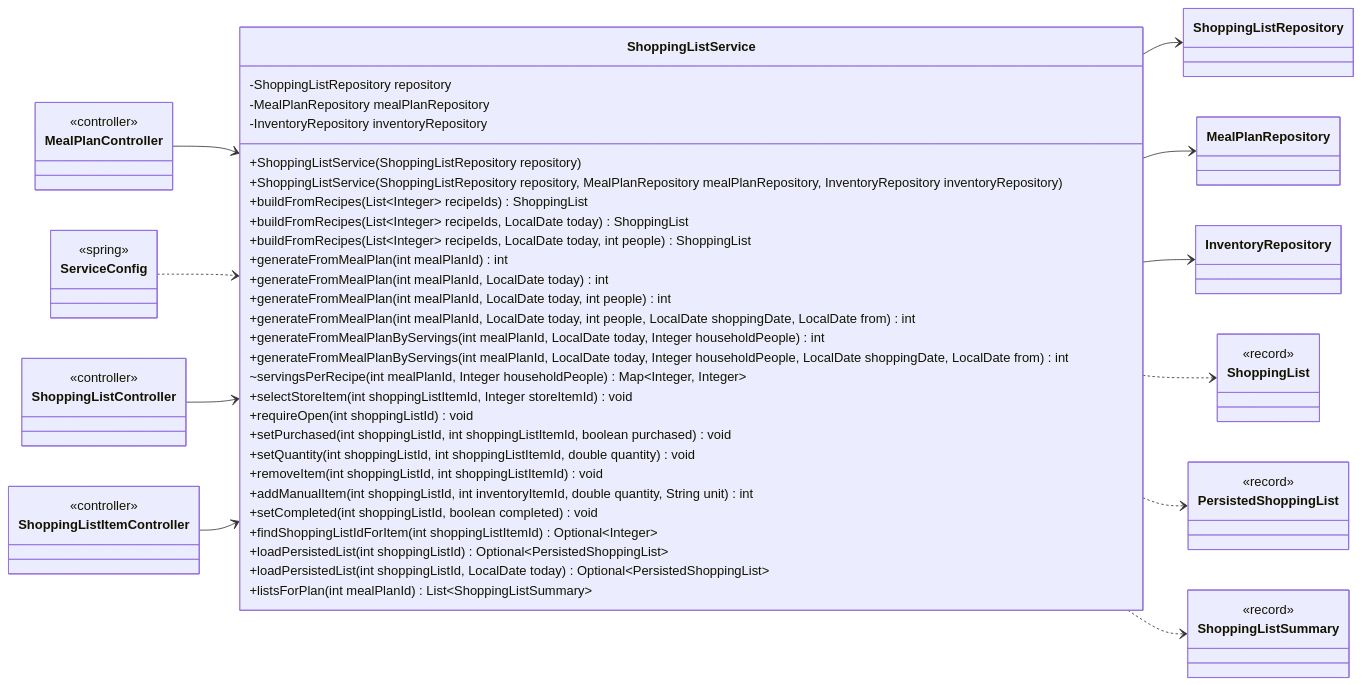
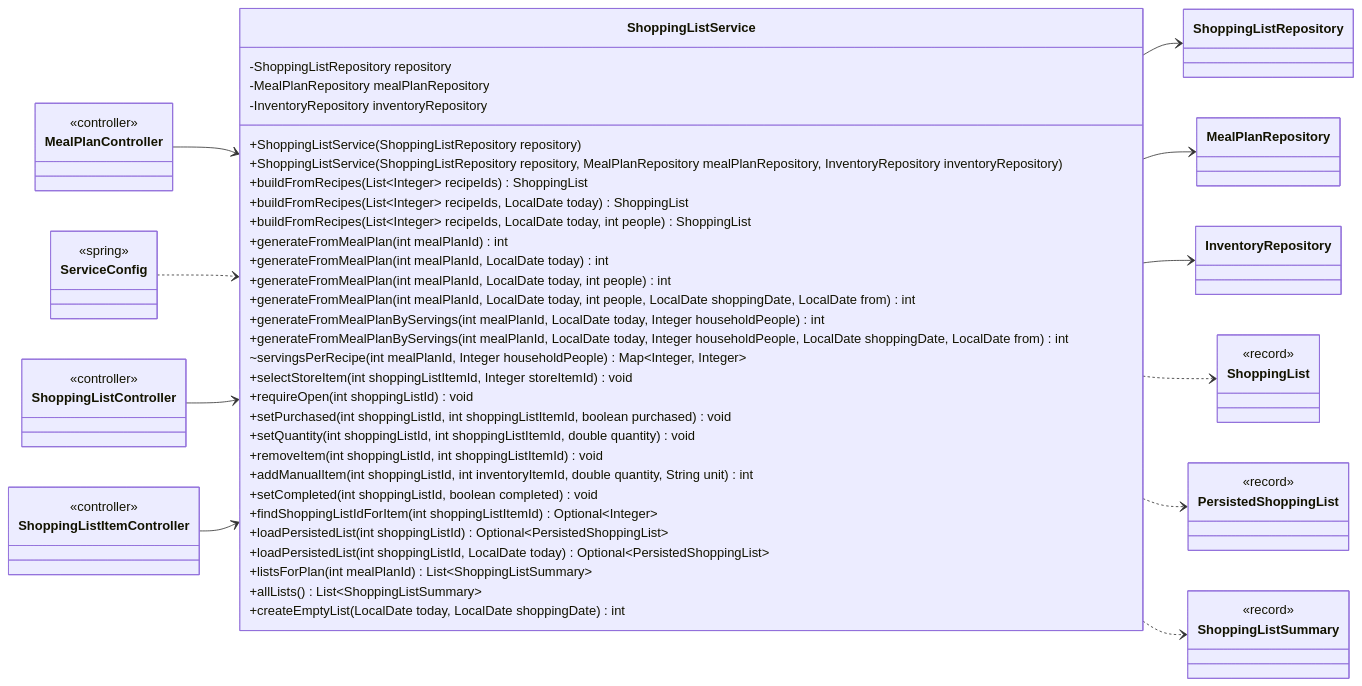
One commit to Nate-ryan-7690/dahaem changed diagram 11 of 16 in docs/classes/shopping.md. Above: the diagram before and after it, drawn with Mermaid. The commit also changed other lines of this file and 6 other files, not shown here.

````diff
--- a/docs/classes/shopping.md
+++ b/docs/classes/shopping.md
@@ -529,66 +531,68 @@
 ```mermaid
 classDiagram
     direction LR
     class shopping_ShoppingListService["ShoppingListService"] {
         -ShoppingListRepository repository
         -MealPlanRepository mealPlanRepository
         -InventoryRepository inventoryRepository
         +ShoppingListService(ShoppingListRepository repository)
         +ShoppingListService(ShoppingListRepository repository, MealPlanRepository mealPlanRepository, InventoryRepository inventoryRepository)
         +buildFromRecipes(List~Integer~ recipeIds) ShoppingList
         +buildFromRecipes(List~Integer~ recipeIds, LocalDate today) ShoppingList
         +buildFromRecipes(List~Integer~ recipeIds, LocalDate today, int people) ShoppingList
         +generateFromMealPlan(int mealPlanId) int
         +generateFromMealPlan(int mealPlanId, LocalDate today) int
         +generateFromMealPlan(int mealPlanId, LocalDate today, int people) int
         +generateFromMealPlan(int mealPlanId, LocalDate today, int people, LocalDate shoppingDate, LocalDate from) int
         +generateFromMealPlanByServings(int mealPlanId, LocalDate today, Integer householdPeople) int
         +generateFromMealPlanByServings(int mealPlanId, LocalDate today, Integer householdPeople, LocalDate shoppingDate, LocalDate from) int
         ~servingsPerRecipe(int mealPlanId, Integer householdPeople) Map~Integer, Integer~
         +selectStoreItem(int shoppingListItemId, Integer storeItemId) void
         +requireOpen(int shoppingListId) void
         +setPurchased(int shoppingListId, int shoppingListItemId, boolean purchased) void
         +setQuantity(int shoppingListId, int shoppingListItemId, double quantity) void
         +removeItem(int shoppingListId, int shoppingListItemId) void
         +addManualItem(int shoppingListId, int inventoryItemId, double quantity, String unit) int
         +setCompleted(int shoppingListId, boolean completed) void
         +findShoppingListIdForItem(int shoppingListItemId) Optional~Integer~
         +loadPersistedList(int shoppingListId) Optional~PersistedShoppingList~
         +loadPersistedList(int shoppingListId, LocalDate today) Optional~PersistedShoppingList~
         +listsForPlan(int mealPlanId) List~ShoppingListSummary~
+        +allLists() List~ShoppingListSummary~
+        +createEmptyList(LocalDate today, LocalDate shoppingDate) int
     }
     class shopping_ShoppingListRepository["ShoppingListRepository"]
     class mealplanner_MealPlanRepository["MealPlanRepository"]
     class inventory_InventoryRepository["InventoryRepository"]
     class api_MealPlanController["MealPlanController"] {
         <<controller>>
     }
     class api_ShoppingListController["ShoppingListController"] {
         <<controller>>
     }
     class api_ShoppingListItemController["ShoppingListItemController"] {
         <<controller>>
     }
     class shopping_ShoppingList["ShoppingList"] {
         <<record>>
     }
     class shopping_PersistedShoppingList["PersistedShoppingList"] {
         <<record>>
     }
     class shopping_ShoppingListSummary["ShoppingListSummary"] {
         <<record>>
     }
     class api_ServiceConfig["ServiceConfig"] {
         <<spring>>
     }
     shopping_ShoppingListService --> shopping_ShoppingListRepository
     shopping_ShoppingListService --> mealplanner_MealPlanRepository
     shopping_ShoppingListService --> inventory_InventoryRepository
     shopping_ShoppingListService ..> shopping_ShoppingList
     shopping_ShoppingListService ..> shopping_PersistedShoppingList
     shopping_ShoppingListService ..> shopping_ShoppingListSummary
     api_MealPlanController --> shopping_ShoppingListService
     api_ServiceConfig ..> shopping_ShoppingListService
     api_ShoppingListController --> shopping_ShoppingListService
     api_ShoppingListItemController --> shopping_ShoppingListService
 ```
````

########################################

* How to complete this task:
Copy each line of the listing that contains "quantity".

* Answer section:
         +setQuantity(int shoppingListId, int shoppingListItemId, double quantity) void
         +addManualItem(int shoppingListId, int inventoryItemId, double quantity, String unit) int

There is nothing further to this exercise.